Congrats – you have made it a long way! It has been my goal to provide a practical and actionable overview of the characteristics, reasons, and execution models that should apply to most XaaS businesses (or business transitions).
It’s easy to talk from the world of theory but I, like you, am a practitioner in the real world. Over the last 15+ years I have been the head of marketing, head of products, and CEO of companies that have used XaaS models. In most cases, those companies were transitioning from a non-XaaS model (which I believe is even more challenging than starting one from scratch). Based on that experience, let me share with you a few final tips, tricks, and cautions.
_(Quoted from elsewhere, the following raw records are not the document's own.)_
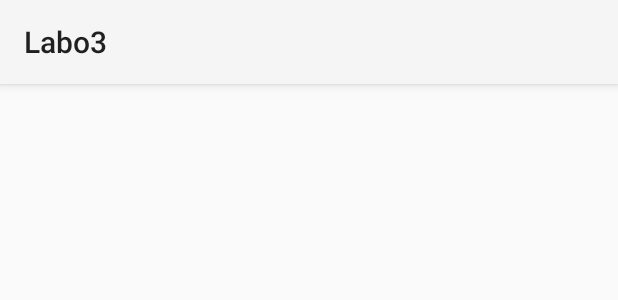
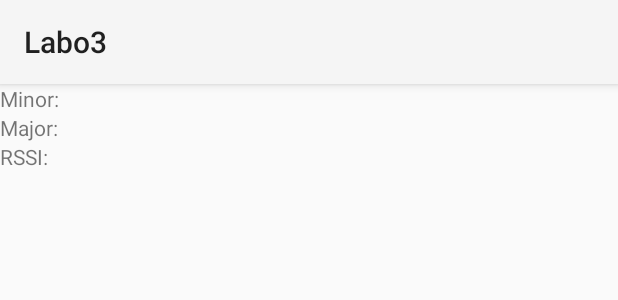
Before and after one commit to Oceanos1/SYM_Labo3, an Android app: the layout beacon_item_view.xml on its own in the app's theme, with its tools: preview values and no code run, on a phone screen of 412 x 824 dp. Shown: the top 300 px of the screen. Run offline under Robolectric (Android 15) with nearby library versions, the phone set to English and light mode, and no system bars.

Commit message:
iBeacon working

```diff
--- a/app/src/main/AndroidManifest.xml
+++ b/app/src/main/AndroidManifest.xml
@@ -5,6 +5,7 @@
     <uses-permission android:name="android.permission.BLUETOOTH" />
     <uses-permission android:name="android.permission.BLUETOOTH_ADMIN" />
     <uses-permission android:name="android.permission.ACCESS_FINE_LOCATION" />
+    <uses-permission android:name="android.permission.INTERNET" />
 
 
     <application
--- a/app/src/main/res/layout/beacon_item_view.xml
+++ b/app/src/main/res/layout/beacon_item_view.xml
@@ -4,18 +4,48 @@
     android:layout_height="match_parent"
     android:orientation="vertical">
 
+    <LinearLayout
+        android:layout_width="match_parent"
+        android:layout_height="wrap_content">
+
+        <TextView
+            android:layout_width="wrap_content"
+            android:layout_height="wrap_content"
+            android:text="Minor:" />
+
         <TextView
             android:id="@+id/id1"
+            android:layout_width="wrap_content"
+            android:layout_height="wrap_content" />
+    </LinearLayout>
+
+    <LinearLayout
         android:layout_width="match_parent"
-        android:layout_height="wrap_content" />
+        android:layout_height="wrap_content">
+
+        <TextView
+            android:layout_width="wrap_content"
+            android:layout_height="wrap_content"
+            android:text="Major:" />
 
         <TextView
             android:id="@+id/id2"
             android:layout_width="match_parent"
             android:layout_height="wrap_content" />
+    </LinearLayout>
+
+    <LinearLayout
+        android:layout_width="match_parent"
+        android:layout_height="wrap_content">
+
+        <TextView
+            android:layout_width="wrap_content"
+            android:layout_height="wrap_content"
+            android:text="RSSI:" />
 
         <TextView
             android:id="@+id/rssi"
             android:layout_width="match_parent"
             android:layout_height="wrap_content" />
     </LinearLayout>
+</LinearLayout>
```
Also changed, not shown: app/src/main/java/com/remikaddie/labo3/IBeaconActivity.java (+70 -4 lines). Lines whose indentation alone changed are shown as unchanged.
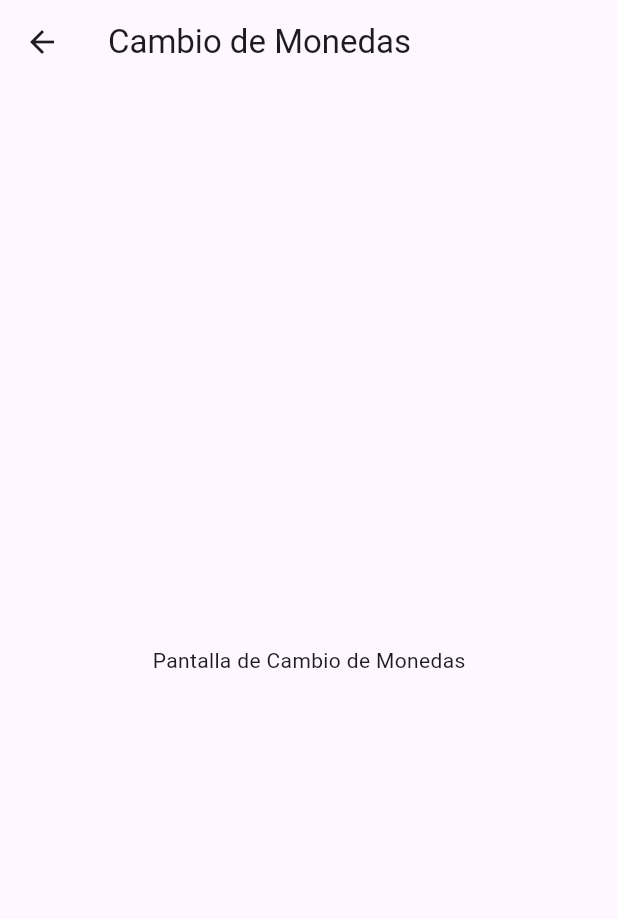
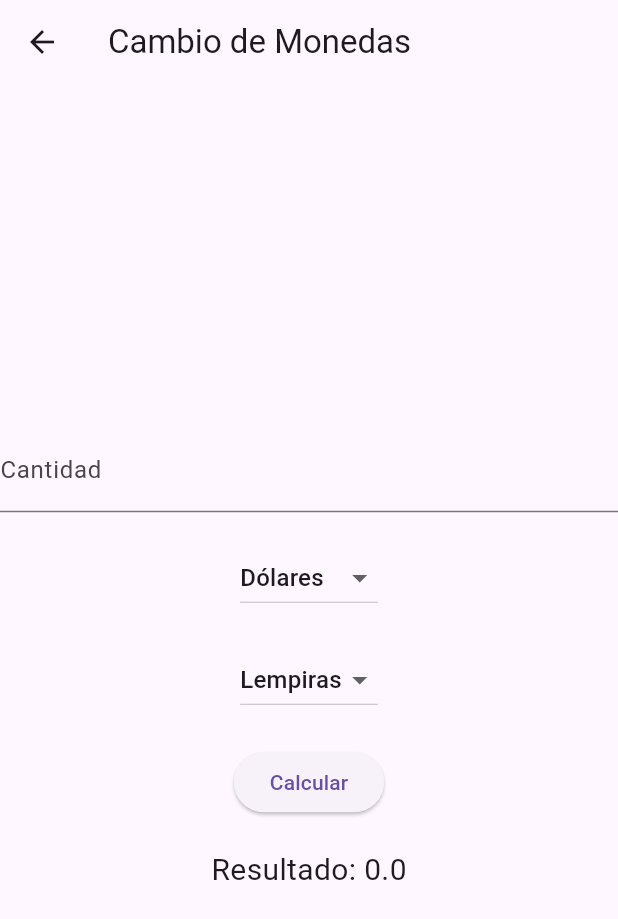
Before and after one commit to Progra-Movil-917/LABORATORIO2_GRUPO5, a Flutter app: the CambioMonedasScreen screen opened by its route, on a phone screen of 412 x 824 dp. Shown: the top 919 px of the screen. Run offline on Flutter 3.47's test engine with Material 3 defaults, Android fonts, the phone set to English and light mode, and no system bars.

Commit message:
Widget, cambio de moneda
Adición widget cambio de moneda.

Dolares, lempiras, euros.

```diff
--- a/lib/main.dart
+++ b/lib/main.dart
@@ -74,7 +74,31 @@ class NoticiasScreen extends StatelessWidget {
   }
 }
 
-class CambioMonedasScreen extends StatelessWidget {
+class CambioMonedasScreen extends StatefulWidget {
+  @override
+  _CambioMonedasScreenState createState() => _CambioMonedasScreenState();
+}
+
+class _CambioMonedasScreenState extends State<CambioMonedasScreen> {
+  String monedaOrigen = 'Dólares';
+  String monedaDestino = 'Lempiras';
+  double cantidad = 0.0;
+  double resultado = 0.0;
+
+  void calcularCambio() {
+    setState(() {
+      if (monedaOrigen == 'Dólares' && monedaDestino == 'Lempiras') {
+        resultado = cantidad * 24.5; // Tasa de cambio dólares a lempiras
+      } else if (monedaOrigen == 'Euros' && monedaDestino == 'Lempiras') {
+        resultado = cantidad * 28.2; // Tasa de cambio euros a lempiras
+      } else if (monedaOrigen == 'Lempiras' && monedaDestino == 'Dólares') {
+        resultado = cantidad / 24.5; // Tasa de cambio lempiras a dólares
+      } else if (monedaOrigen == 'Lempiras' && monedaDestino == 'Euros') {
+        resultado = cantidad / 28.2; // Tasa de cambio lempiras a euros
+      }
+    });
+  }
+
   @override
   Widget build(BuildContext context) {
     return Scaffold(
@@ -82,7 +106,66 @@ class CambioMonedasScreen extends StatelessWidget {
         title: Text('Cambio de Monedas'),
       ),
       body: Center(
-        child: Text('Pantalla de Cambio de Monedas'),
+        child: Column(
+          mainAxisAlignment: MainAxisAlignment.center,
+          children: [
+            TextField(
+              decoration: InputDecoration(labelText: 'Cantidad'),
+              keyboardType: TextInputType.number,
+              onChanged: (value) {
+                setState(() {
+                  cantidad = double.parse(value);
+                });
+              },
+            ),
+            SizedBox(height: 20),
+            DropdownButton<String>(
+              value: monedaOrigen,
+              onChanged: (String? newValue) {
+                if (newValue != null) {
+                  setState(() {
+                    monedaOrigen = newValue;
+                  });
+                }
+              },
+              items: <String>['Dólares', 'Euros', 'Lempiras']
+                  .map<DropdownMenuItem<String>>((String value) {
+                return DropdownMenuItem<String>(
+                  value: value,
+                  child: Text(value),
+                );
+              }).toList(),
+            ),
+            SizedBox(height: 20),
+            DropdownButton<String>(
+              value: monedaDestino,
+              onChanged: (String? newValue) {
+                if (newValue != null) {
+                  setState(() {
+                    monedaDestino = newValue;
+                  });
+                }
+              },
+              items: <String>['Lempiras', 'Dólares', 'Euros']
+                  .map<DropdownMenuItem<String>>((String value) {
+                return DropdownMenuItem<String>(
+                  value: value,
+                  child: Text(value),
+                );
+              }).toList(),
+            ),
+            SizedBox(height: 20),
+            ElevatedButton(
+              onPressed: calcularCambio,
+              child: Text('Calcular'),
+            ),
+            SizedBox(height: 20),
+            Text(
+              'Resultado: $resultado',
+              style: TextStyle(fontSize: 20),
+            ),
+          ],
+        ),
       ),
     );
   }
```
XaaS and non-XaaS are fundamentally different ways of operating
Don’t let the discussion of metrics and financial modeling trick you into feeling that transitioning to XaaS is primarily a spreadsheet exercise. As we have already been discussing in detail in this series, these two models require fundamentally different operating models.
Because of that, it turns out to be very difficult for a company to run both non-XaaS and XaaS model simultaneously – and nearly impossible for the same offering. Every organizational ‘motion’ is so much different for XaaS that trying to do both usually results in neither method being executed well.
Pro tip: If you are going to run both XaaS and non-XaaS models in your business, treat them as separate business units with unique and largely independent marketing, sales, support, etc. This may sound like you are duplicating effort in some areas. That may be true to some degree, but better to duplicate than to fail. An incomplete XaaS transition/model is the number one failure mode I have seen for companies attempting to use the model.
Customer Success becomes the new power-center in your company
Because NPS and net churn are such critical metrics in your model, it is more important than ever before to embrace a customer-first mindset and execution model.
Pro tip: Fund this function appropriately. Hire the very best leader you can afford (hopefully with XaaS experience). And then give the team a quota for retaining and expanding customer revenues.
Your runway needs to be longer than you think
The best laid plans…. Whether you are a new business or a mature business transitioning to this new model, most of your key assumptions will have inadequate grounding. Market and ‘voice of the customer’ research can definitely help – and should be carried out by an outside professional to avoid bias – but even small nuances in the offering and go-to-market model can result in big differences to the outcomes.
Pro tip: Create an ‘expected case’ model to set targets for your team, but use a more conservative model for financial/cash planning. And this relates to my final tip:
Investors will be on your side – if you are honest with them
As we have seen, there are many uncertainties and complexities involved in a XaaS transition, but the payoff can also be significant. Fifteen or even ten years ago, investors did not have a good understanding of the potential upside and were impatient with the negative short-term consequences of adopting a XaaS model. The good news it that this has now changed.
Pro tip: Involve your investors early and often in the processes described above, including goal-setting, solution positioning, go-to-market planning, and financial modeling. And don’t forget that some of your most important investors are your employees.
Perhaps you are the 100% owner of a private company – in this case, the investor you need to be direct and honest with is yourself!
We have truly only scratched the surface but I hope you have come away with a deeper understanding of why and how to adopt a XaaS model. For more on this and other topics please subscribe to my blog at the bottom of this page and always feel free to reach out to me directly with questions, comments, or to learn more about Chief Outsiders at firstname.lastname@example.org.